Retype the entries exactly, keeping every line intact.

- _RECORDED INFORMATION_:
---+---
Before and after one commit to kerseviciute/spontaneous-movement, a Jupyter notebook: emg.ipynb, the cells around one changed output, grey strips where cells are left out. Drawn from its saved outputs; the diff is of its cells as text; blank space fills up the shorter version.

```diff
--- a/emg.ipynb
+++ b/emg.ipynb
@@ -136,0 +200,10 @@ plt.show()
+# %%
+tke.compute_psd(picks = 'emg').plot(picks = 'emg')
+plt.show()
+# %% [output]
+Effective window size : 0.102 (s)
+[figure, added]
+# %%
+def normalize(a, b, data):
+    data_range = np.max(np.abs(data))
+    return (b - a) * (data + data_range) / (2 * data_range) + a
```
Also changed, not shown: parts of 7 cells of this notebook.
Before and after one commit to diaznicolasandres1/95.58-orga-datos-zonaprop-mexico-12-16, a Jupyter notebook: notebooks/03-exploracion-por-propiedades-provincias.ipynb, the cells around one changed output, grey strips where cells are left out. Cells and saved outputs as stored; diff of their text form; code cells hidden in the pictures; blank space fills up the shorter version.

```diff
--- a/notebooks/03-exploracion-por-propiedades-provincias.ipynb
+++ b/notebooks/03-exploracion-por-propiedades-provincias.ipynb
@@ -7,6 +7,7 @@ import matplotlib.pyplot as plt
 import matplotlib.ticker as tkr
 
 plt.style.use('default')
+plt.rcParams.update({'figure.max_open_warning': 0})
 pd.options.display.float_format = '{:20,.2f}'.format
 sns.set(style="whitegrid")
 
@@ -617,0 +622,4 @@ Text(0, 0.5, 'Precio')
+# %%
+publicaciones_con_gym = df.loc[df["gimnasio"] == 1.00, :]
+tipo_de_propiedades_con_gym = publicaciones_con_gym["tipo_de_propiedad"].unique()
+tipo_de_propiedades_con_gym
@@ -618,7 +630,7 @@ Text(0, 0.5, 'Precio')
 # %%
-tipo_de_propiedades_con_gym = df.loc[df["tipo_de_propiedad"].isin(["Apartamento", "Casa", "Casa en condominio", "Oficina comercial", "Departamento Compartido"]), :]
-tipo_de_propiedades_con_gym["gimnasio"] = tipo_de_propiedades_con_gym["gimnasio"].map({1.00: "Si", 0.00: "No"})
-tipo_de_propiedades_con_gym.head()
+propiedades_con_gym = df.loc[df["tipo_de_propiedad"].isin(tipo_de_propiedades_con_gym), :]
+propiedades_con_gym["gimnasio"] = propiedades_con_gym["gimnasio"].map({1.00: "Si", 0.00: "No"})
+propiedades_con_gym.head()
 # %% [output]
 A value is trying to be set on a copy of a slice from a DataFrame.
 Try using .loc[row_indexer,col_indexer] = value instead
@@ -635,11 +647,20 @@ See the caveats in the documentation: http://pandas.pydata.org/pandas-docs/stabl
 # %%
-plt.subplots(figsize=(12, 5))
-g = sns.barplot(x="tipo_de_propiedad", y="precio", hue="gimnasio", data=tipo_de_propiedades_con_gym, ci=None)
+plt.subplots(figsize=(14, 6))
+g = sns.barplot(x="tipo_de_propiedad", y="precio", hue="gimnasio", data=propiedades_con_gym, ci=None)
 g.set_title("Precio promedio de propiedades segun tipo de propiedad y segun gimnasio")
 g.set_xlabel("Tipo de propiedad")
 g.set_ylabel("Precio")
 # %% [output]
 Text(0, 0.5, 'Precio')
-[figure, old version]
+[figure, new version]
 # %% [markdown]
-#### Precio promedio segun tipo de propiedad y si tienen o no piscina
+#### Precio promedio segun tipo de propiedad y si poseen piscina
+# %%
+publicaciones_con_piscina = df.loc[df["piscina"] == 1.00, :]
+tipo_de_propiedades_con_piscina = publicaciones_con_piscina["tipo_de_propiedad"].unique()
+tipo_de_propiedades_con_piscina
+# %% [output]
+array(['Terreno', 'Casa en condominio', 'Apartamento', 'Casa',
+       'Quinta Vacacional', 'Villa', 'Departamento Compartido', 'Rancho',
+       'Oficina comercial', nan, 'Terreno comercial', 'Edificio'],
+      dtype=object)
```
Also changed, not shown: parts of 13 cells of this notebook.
---+---
- _RESULT OF THIS EXERCISE_:
Before and after one commit to kerseviciute/spontaneous-movement, a Jupyter notebook: emg.ipynb, the cells around one changed output, grey strips where cells are left out. Drawn from its saved outputs; the diff is of its cells as text; blank space fills up the shorter version.

```diff
--- a/emg.ipynb
+++ b/emg.ipynb
@@ -136,0 +200,10 @@ plt.show()
+# %%
+tke.compute_psd(picks = 'emg').plot(picks = 'emg')
+plt.show()
+# %% [output]
+Effective window size : 0.102 (s)
+[figure, added]
+# %%
+def normalize(a, b, data):
+    data_range = np.max(np.abs(data))
+    return (b - a) * (data + data_range) / (2 * data_range) + a
```
Also changed, not shown: parts of 7 cells of this notebook.
Before and after one commit to diaznicolasandres1/95.58-orga-datos-zonaprop-mexico-12-16, a Jupyter notebook: notebooks/03-exploracion-por-propiedades-provincias.ipynb, the cells around one changed output, grey strips where cells are left out. Cells and saved outputs as stored; diff of their text form; code cells hidden in the pictures; blank space fills up the shorter version.

```diff
--- a/notebooks/03-exploracion-por-propiedades-provincias.ipynb
+++ b/notebooks/03-exploracion-por-propiedades-provincias.ipynb
@@ -7,6 +7,7 @@ import matplotlib.pyplot as plt
 import matplotlib.ticker as tkr
 
 plt.style.use('default')
+plt.rcParams.update({'figure.max_open_warning': 0})
 pd.options.display.float_format = '{:20,.2f}'.format
 sns.set(style="whitegrid")
 
@@ -617,0 +622,4 @@ Text(0, 0.5, 'Precio')
+# %%
+publicaciones_con_gym = df.loc[df["gimnasio"] == 1.00, :]
+tipo_de_propiedades_con_gym = publicaciones_con_gym["tipo_de_propiedad"].unique()
+tipo_de_propiedades_con_gym
@@ -618,7 +630,7 @@ Text(0, 0.5, 'Precio')
 # %%
-tipo_de_propiedades_con_gym = df.loc[df["tipo_de_propiedad"].isin(["Apartamento", "Casa", "Casa en condominio", "Oficina comercial", "Departamento Compartido"]), :]
-tipo_de_propiedades_con_gym["gimnasio"] = tipo_de_propiedades_con_gym["gimnasio"].map({1.00: "Si", 0.00: "No"})
-tipo_de_propiedades_con_gym.head()
+propiedades_con_gym = df.loc[df["tipo_de_propiedad"].isin(tipo_de_propiedades_con_gym), :]
+propiedades_con_gym["gimnasio"] = propiedades_con_gym["gimnasio"].map({1.00: "Si", 0.00: "No"})
+propiedades_con_gym.head()
 # %% [output]
 A value is trying to be set on a copy of a slice from a DataFrame.
 Try using .loc[row_indexer,col_indexer] = value instead
@@ -635,11 +647,20 @@ See the caveats in the documentation: http://pandas.pydata.org/pandas-docs/stabl
 # %%
-plt.subplots(figsize=(12, 5))
-g = sns.barplot(x="tipo_de_propiedad", y="precio", hue="gimnasio", data=tipo_de_propiedades_con_gym, ci=None)
+plt.subplots(figsize=(14, 6))
+g = sns.barplot(x="tipo_de_propiedad", y="precio", hue="gimnasio", data=propiedades_con_gym, ci=None)
 g.set_title("Precio promedio de propiedades segun tipo de propiedad y segun gimnasio")
 g.set_xlabel("Tipo de propiedad")
 g.set_ylabel("Precio")
 # %% [output]
 Text(0, 0.5, 'Precio')
-[figure, old version]
+[figure, new version]
 # %% [markdown]
-#### Precio promedio segun tipo de propiedad y si tienen o no piscina
+#### Precio promedio segun tipo de propiedad y si poseen piscina
+# %%
+publicaciones_con_piscina = df.loc[df["piscina"] == 1.00, :]
+tipo_de_propiedades_con_piscina = publicaciones_con_piscina["tipo_de_propiedad"].unique()
+tipo_de_propiedades_con_piscina
+# %% [output]
+array(['Terreno', 'Casa en condominio', 'Apartamento', 'Casa',
+       'Quinta Vacacional', 'Villa', 'Departamento Compartido', 'Rancho',
+       'Oficina comercial', nan, 'Terreno comercial', 'Edificio'],
+      dtype=object)
```
Also changed, not shown: parts of 13 cells of this notebook.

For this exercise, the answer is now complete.